Wherever "outputs" appears in a line of the listing, that line should be returned.

★ ★ ★ ★ ★ ★ ★

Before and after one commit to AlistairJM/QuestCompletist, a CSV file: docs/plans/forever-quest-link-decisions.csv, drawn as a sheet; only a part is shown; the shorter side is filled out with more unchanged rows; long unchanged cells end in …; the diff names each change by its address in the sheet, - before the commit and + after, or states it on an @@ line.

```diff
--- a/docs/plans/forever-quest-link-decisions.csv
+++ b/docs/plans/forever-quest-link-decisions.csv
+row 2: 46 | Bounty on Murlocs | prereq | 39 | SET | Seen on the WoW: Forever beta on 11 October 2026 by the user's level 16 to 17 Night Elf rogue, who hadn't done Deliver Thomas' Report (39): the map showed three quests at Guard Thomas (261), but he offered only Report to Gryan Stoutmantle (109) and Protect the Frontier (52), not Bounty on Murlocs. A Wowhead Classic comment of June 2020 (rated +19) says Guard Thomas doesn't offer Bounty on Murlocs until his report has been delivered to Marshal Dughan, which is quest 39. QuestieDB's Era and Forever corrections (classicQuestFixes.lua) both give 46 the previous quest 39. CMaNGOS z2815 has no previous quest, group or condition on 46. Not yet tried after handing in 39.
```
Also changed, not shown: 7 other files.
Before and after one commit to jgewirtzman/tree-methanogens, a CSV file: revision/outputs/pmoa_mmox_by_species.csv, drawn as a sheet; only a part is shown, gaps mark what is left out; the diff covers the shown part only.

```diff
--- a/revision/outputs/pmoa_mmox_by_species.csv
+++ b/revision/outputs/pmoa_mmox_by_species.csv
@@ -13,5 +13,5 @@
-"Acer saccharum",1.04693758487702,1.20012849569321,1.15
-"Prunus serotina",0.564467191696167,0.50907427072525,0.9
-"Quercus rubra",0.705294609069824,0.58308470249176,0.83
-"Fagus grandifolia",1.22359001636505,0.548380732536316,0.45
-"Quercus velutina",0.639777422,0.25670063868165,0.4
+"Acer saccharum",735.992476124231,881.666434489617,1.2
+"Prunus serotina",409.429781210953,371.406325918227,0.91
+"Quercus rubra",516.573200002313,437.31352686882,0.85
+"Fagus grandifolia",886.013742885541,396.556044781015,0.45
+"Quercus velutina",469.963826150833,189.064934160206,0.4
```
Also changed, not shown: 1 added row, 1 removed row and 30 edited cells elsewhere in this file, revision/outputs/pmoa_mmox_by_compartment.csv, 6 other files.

★ ★ ★ ★ ★ ★ ★

▶ _EXPECTED ANSWER_:
Before and after one commit to jgewirtzman/tree-methanogens, a CSV file: revision/outputs/pmoa_mmox_by_species.csv, drawn as a sheet; only a part is shown, gaps mark what is left out; the diff covers the shown part only.
--- a/revision/outputs/pmoa_mmox_by_species.csv
+++ b/revision/outputs/pmoa_mmox_by_species.csv
Also changed, not shown: 1 added row, 1 removed row and 30 edited cells elsewhere in this file, revision/outputs/pmoa_mmox_by_compartment.csv, 6 other files.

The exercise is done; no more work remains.